Dataset records:

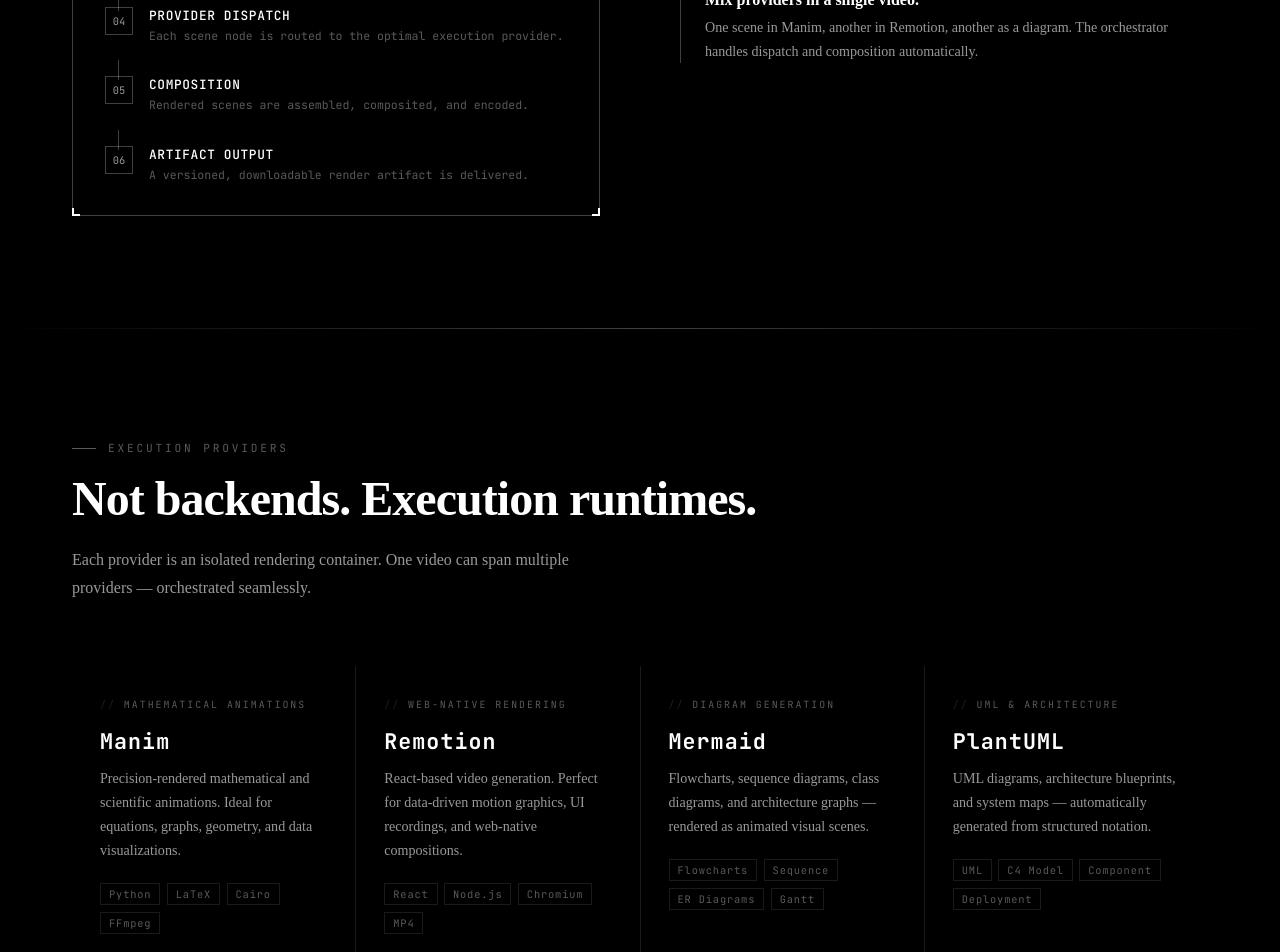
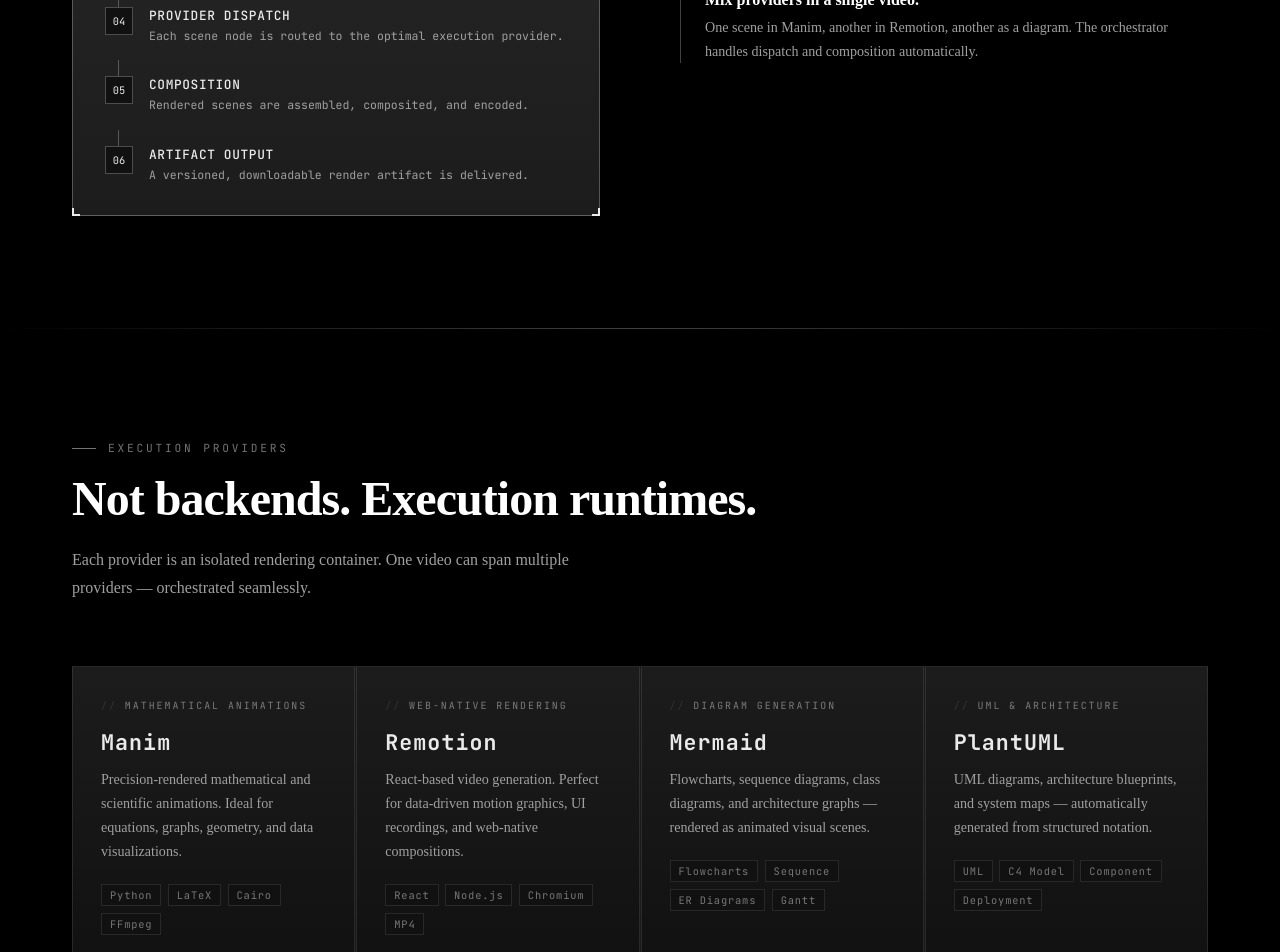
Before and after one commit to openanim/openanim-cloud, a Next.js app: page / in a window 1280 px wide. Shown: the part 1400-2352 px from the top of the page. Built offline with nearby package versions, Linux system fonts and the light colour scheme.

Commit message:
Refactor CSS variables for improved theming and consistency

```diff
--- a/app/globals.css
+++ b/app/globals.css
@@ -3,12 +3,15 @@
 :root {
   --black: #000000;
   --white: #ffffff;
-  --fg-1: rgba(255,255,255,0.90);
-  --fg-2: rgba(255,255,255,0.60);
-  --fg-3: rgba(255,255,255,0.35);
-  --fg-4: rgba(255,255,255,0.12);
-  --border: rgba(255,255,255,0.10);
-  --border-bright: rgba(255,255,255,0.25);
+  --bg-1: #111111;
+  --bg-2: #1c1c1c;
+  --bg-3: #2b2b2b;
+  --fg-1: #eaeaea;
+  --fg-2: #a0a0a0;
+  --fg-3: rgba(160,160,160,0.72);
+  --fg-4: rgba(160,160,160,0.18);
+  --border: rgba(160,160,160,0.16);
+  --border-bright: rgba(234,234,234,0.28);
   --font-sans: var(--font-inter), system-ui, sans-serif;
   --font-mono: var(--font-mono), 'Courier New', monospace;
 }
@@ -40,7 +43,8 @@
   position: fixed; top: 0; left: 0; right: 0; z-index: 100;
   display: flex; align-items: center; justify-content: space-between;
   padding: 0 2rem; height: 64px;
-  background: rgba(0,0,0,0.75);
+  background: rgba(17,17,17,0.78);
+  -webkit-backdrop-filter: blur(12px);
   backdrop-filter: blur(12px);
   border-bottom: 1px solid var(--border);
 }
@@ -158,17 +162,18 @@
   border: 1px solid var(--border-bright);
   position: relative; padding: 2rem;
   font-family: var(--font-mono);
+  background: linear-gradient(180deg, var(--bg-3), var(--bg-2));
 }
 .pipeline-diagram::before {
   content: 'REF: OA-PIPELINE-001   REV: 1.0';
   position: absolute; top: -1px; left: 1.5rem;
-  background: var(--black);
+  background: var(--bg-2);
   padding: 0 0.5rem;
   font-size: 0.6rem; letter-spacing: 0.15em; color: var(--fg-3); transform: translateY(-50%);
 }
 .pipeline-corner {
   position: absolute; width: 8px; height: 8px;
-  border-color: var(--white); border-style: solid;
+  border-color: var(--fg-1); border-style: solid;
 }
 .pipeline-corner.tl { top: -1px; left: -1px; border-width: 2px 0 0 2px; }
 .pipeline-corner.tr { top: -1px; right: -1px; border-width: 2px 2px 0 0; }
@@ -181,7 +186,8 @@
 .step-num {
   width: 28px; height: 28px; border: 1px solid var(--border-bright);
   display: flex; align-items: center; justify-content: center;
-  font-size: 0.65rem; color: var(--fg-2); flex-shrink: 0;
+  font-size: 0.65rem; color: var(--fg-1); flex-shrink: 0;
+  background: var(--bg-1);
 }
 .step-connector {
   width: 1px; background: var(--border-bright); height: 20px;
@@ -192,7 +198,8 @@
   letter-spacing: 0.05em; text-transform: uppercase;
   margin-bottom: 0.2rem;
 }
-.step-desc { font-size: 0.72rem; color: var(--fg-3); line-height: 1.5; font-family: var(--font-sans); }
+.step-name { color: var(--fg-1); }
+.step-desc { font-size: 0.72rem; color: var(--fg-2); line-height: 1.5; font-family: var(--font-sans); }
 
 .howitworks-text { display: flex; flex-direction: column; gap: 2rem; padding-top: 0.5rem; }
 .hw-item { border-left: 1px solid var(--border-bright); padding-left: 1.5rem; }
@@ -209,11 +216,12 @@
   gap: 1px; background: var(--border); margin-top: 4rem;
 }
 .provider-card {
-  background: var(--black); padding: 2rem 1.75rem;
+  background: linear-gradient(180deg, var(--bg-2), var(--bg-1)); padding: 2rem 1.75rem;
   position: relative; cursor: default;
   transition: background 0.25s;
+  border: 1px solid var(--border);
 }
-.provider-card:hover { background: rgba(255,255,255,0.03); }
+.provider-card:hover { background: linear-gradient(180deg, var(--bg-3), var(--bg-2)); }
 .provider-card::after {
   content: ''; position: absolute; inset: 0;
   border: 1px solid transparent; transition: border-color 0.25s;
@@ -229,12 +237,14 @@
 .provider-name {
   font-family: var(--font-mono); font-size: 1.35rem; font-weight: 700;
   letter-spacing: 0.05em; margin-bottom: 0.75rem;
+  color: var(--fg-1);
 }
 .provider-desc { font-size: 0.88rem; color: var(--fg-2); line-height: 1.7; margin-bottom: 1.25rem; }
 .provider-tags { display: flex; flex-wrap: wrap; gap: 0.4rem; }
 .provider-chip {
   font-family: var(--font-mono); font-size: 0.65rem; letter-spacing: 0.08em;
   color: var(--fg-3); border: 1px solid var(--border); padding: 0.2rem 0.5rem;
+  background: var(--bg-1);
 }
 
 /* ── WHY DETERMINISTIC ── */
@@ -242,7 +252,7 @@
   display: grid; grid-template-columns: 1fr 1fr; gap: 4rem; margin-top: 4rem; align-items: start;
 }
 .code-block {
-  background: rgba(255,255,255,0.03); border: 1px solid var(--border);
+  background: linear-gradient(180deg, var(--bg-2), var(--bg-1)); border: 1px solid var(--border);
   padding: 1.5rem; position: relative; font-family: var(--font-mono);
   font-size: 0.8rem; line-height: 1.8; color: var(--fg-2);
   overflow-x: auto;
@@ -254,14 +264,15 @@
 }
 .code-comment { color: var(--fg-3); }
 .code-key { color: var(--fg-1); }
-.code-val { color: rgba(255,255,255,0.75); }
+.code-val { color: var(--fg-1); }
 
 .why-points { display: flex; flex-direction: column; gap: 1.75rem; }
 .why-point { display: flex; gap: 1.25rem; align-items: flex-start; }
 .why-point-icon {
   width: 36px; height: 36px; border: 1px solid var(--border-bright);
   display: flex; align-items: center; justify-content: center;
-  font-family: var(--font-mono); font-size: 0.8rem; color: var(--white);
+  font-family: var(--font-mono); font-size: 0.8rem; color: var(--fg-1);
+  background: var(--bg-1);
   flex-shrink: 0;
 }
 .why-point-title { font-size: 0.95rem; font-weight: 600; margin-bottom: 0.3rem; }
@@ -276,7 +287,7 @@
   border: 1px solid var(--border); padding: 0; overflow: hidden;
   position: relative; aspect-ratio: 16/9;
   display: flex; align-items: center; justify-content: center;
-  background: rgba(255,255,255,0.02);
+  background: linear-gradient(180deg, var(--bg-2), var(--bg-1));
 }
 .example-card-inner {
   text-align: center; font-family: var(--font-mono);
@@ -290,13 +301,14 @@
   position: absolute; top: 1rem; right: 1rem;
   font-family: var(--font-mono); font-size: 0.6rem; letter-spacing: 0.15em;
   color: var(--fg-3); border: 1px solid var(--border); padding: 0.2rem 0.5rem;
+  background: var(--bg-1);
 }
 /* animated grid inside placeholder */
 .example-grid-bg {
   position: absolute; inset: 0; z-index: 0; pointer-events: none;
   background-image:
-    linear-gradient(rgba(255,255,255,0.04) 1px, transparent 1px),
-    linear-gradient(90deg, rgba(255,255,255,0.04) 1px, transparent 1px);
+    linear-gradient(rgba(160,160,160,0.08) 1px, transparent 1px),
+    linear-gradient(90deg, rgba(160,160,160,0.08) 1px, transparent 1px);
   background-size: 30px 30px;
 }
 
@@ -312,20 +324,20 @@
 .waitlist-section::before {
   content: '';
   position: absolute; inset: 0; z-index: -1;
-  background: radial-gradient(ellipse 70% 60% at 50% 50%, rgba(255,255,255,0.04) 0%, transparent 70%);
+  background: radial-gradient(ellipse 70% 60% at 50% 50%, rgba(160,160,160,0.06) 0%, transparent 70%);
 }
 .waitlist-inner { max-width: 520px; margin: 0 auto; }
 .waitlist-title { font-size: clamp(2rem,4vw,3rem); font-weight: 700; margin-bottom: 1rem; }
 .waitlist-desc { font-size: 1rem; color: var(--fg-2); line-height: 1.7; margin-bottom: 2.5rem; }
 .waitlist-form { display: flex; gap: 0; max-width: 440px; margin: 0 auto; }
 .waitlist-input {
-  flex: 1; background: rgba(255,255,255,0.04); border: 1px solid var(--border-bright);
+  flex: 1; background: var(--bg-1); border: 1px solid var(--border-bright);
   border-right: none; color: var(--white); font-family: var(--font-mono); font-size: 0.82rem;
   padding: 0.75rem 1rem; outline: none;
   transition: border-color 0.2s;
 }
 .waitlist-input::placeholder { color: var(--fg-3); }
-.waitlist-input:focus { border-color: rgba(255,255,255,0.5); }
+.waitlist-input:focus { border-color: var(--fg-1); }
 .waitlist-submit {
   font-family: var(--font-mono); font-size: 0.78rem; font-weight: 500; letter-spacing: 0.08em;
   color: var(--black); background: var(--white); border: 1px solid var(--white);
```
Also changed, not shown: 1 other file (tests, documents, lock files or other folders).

What needs to be done: Find how many lines in the material hold the word "placeholder" and state that number alone.

Response to the task: 2